Fast and reliable EOR process selection is a critical step in any EOR project. The digital rock (DR) approach jointly developed by Shell and SLB is aimed to be the smallest scale yet advanced EOR Pilot technology. In this document, we describe the application of DR technology for screening of different EOR mechanisms at pore-scale focused to enhance recovery from a particular reservoir formation. For EOR applications DR brings unique capabilities as it can fully describe different multiphase flow properties at different regimes.
The vital part of the proposed approach is the high-efficient pore-scale simulation technology called Direct Hydrodynamics (DHD) Simulator. DHD is based on a density functional approach applied for hydrodynamics of complex systems. Currently, DHD is benchmarked against multiple analytical solutions and experimental tests and optimized for high performance (HPC) computing. It can handle many physical phenomena: multiphase compositional flows with phase transitions, different types of fluid-rock and fluid-fluid interactions with different types of fluid rheology. As an input data DHD uses 3D pore texture and composition of rocks with distributed micro-scale wetting properties and pore fluid model (PVT, rheology, diffusion coefficients, and adsorption model). In a particular case, the pore geometry comes from 3D X-ray microtomographic images of a rock sample. The fluid model is created from lab data on fluid characterization. The output contains the distribution of components, velocity and pressure fields at different stages of displacement process.

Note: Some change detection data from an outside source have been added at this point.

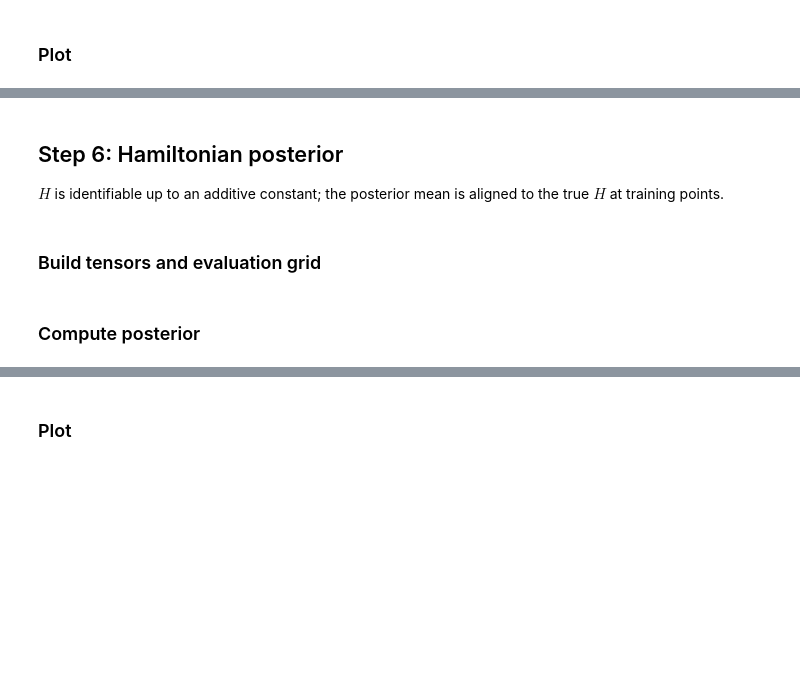
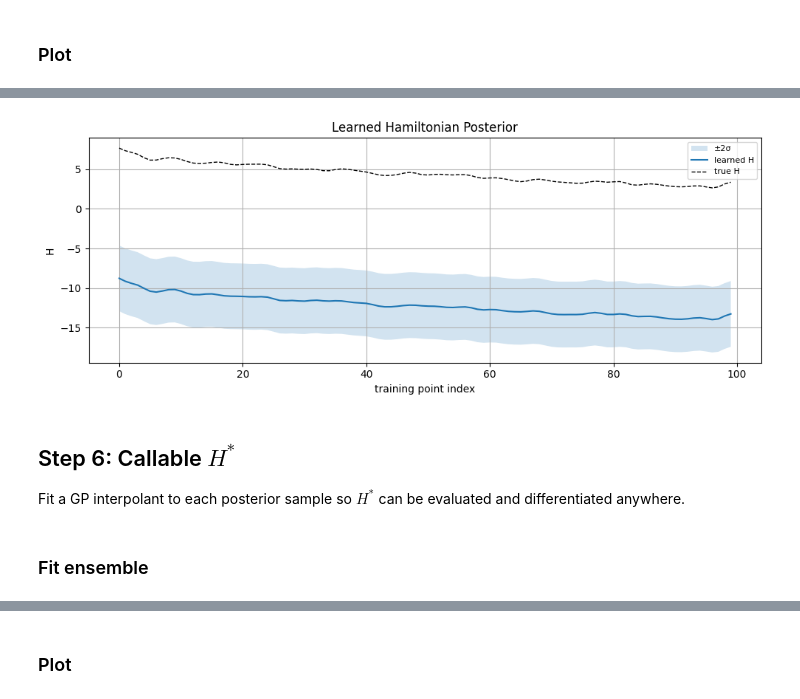
Before and after one commit to essey1/neuromancer, a Jupyter notebook: gp_phs_double-well_oscillator.ipynb, the cells around one changed output, grey strips where cells are left out. Saved outputs shown, nothing was run; the diff lists cells and outputs as text; code cells hidden in the pictures; blank space fills up the shorter version.

```diff
--- a/gp_phs_double-well_oscillator.ipynb
+++ b/gp_phs_double-well_oscillator.ipynb
@@ -121,0 +147,24 @@ gc.collect()
+# %%
+# Build node, loss, and problem
+gpphs_module = gp_phs.GPPHSNode(phs, NX, NU)
+gpphs_node = Node(gpphs_module, ['X', 'U', 'Xdot', 'Xdot_var'], ['nlml'], name='gp_phs')
+
+# Symbolic variable
+nlml = variable('nlml')
+
+# Objective: minimise the negative log marginal likelihood
+nlml_loss = nlml.minimize()
+nlml_loss.name = 'nlml_loss'
+
+# Aggregate objectives and constraints
+objectives = [nlml_loss]
+constraints = []
+
+# Loss + problem
+loss = PenaltyLoss(objectives, constraints)
+problem = Problem([gpphs_node], loss)
+
+print('Problem created with:')
+print(f'  {len(list(problem.parameters()))} total parameters')
+print(f'  Objectives: {len(objectives)}')
+print(f'  Constraints: {len(constraints)}')
@@ -122,2 +239,19 @@ gc.collect()
+# %%
+# Build GP posterior
+posterior = gpphs_node.callable.posterior()
+
+# Compute Hamiltonian posterior
+H_mean, H_var, H_samples = posterior.predict(
+    [x_smooth],
+    [u_i],
+    [xdot_smooth],
+    [xdot_var_np],
+    n_samples=50,
+)
+
+# True Hamiltonian for comparison
+H_true_traj = np.array([
+    H_true(*row) for row in x_smooth
+])
 # %% [markdown]
 ### Plot
@@ -238,6 +257,0 @@ b learned = 0.0405  (true = 0.03)
-# %% [markdown]
-## Step 6: Hamiltonian posterior
-
-$H$ is identifiable up to an additive constant; the posterior mean is aligned to the true $H$ at training points.
-# %% [markdown]
-### Build tensors and evaluation grid
@@ -256,2 +257,0 @@ H_true_grid = H_true(TH, P)
-# %% [markdown]
-### Compute posterior
@@ -273,0 +258,11 @@ H_aligned = H_mean_grid.numpy().reshape(N_GRID, N_GRID) + offset
+# %%
+# Plot Hamiltonian posterior vs true
+plot.pltHamiltonian(H_mean.numpy(), H_var.numpy(), H_true=H_true_traj)
+# %% [output]
+[figure, added]
+# %% [markdown]
+## Step 6: Callable $H^*$
+
+Fit a GP interpolant to each posterior sample so $H^*$ can be evaluated and differentiated anywhere.
+# %% [markdown]
+### Fit ensemble
```
Also changed, not shown: parts of 60 cells of this notebook.
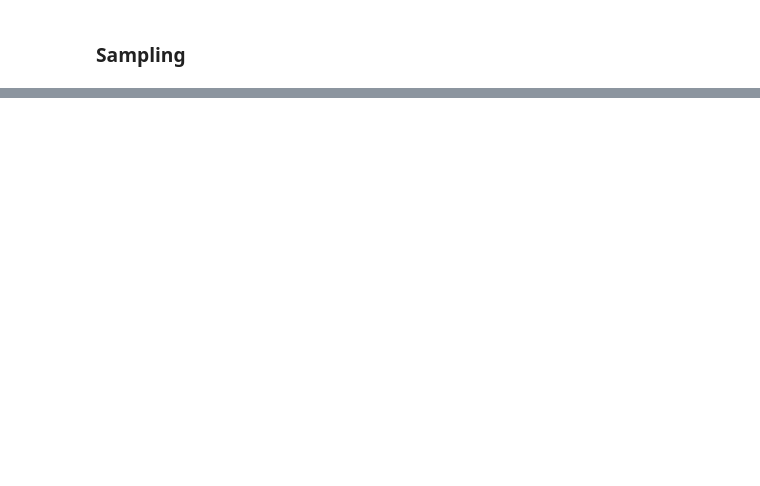
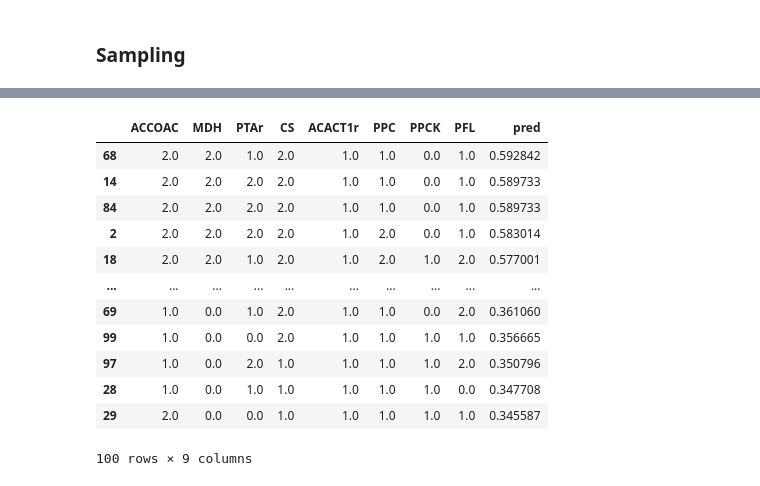
Before and after one commit to costasmexis/straindesignXAI, a Jupyter notebook: notebooks/Isoprenol.ipynb, the cells around one changed output, grey strips where cells are left out. Saved outputs shown, nothing was run; the diff lists cells and outputs as text; code cells hidden in the pictures; blank space fills up the shorter version.

```diff
--- a/notebooks/Isoprenol.ipynb
+++ b/notebooks/Isoprenol.ipynb
@@ -387,0 +211,30 @@ KeyError: 'mu'
+# %%
+top_df = d.df[d.df["cluster"] == top_cluster].copy()
+
+df_x_train = top_df.drop(["Value", "cluster", "pred"], axis=1)
+df_y_train = pd.DataFrame(top_df["Value"])
+
+discrete_columns = df_x_train.columns.tolist()
+# %%
+from ctgan import CTGAN
+
+ctgan = CTGAN(epochs=100)
+ctgan.fit(df_x_train, discrete_columns)
+# %%
+synthetic_data = ctgan.sample(100)
+synthetic_data['pred'] = d.model.predict(synthetic_data)
+synthetic_data.sort_values('pred', ascending=False)
+# %% [output]
+|  | ACCOAC | MDH | PTAr | CS | ACACT1r | PPC | PPCK | PFL | pred |
+| 68 | 2.0 | 2.0 | 1.0 | 2.0 | 1.0 | 1.0 | 0.0 | 1.0 | 0.592842 |
+| 14 | 2.0 | 2.0 | 2.0 | 2.0 | 1.0 | 1.0 | 0.0 | 1.0 | 0.589733 |
+| 84 | 2.0 | 2.0 | 2.0 | 2.0 | 1.0 | 1.0 | 0.0 | 1.0 | 0.589733 |
+| 2 | 2.0 | 2.0 | 2.0 | 2.0 | 1.0 | 2.0 | 0.0 | 1.0 | 0.583014 |
+| 18 | 2.0 | 2.0 | 1.0 | 2.0 | 1.0 | 2.0 | 1.0 | 2.0 | 0.577001 |
+| ... | ... | ... | ... | ... | ... | ... | ... | ... | ... |
+| 69 | 1.0 | 0.0 | 1.0 | 2.0 | 1.0 | 1.0 | 0.0 | 2.0 | 0.361060 |
+| 99 | 1.0 | 0.0 | 0.0 | 2.0 | 1.0 | 1.0 | 1.0 | 1.0 | 0.356665 |
+| 97 | 1.0 | 0.0 | 2.0 | 1.0 | 1.0 | 1.0 | 1.0 | 2.0 | 0.350796 |
+| 28 | 1.0 | 0.0 | 1.0 | 1.0 | 1.0 | 1.0 | 1.0 | 0.0 | 0.347708 |
+| 29 | 2.0 | 0.0 | 0.0 | 1.0 | 1.0 | 1.0 | 1.0 | 1.0 | 0.345587 |
+100 rows × 9 columns
```
Also changed, not shown: parts of 24 cells of this notebook, 1 other file.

Several case studies are demonstrated in this work and include comparative analysis of effectiveness of applications of different chemical EOR agents performed on digitized core samples.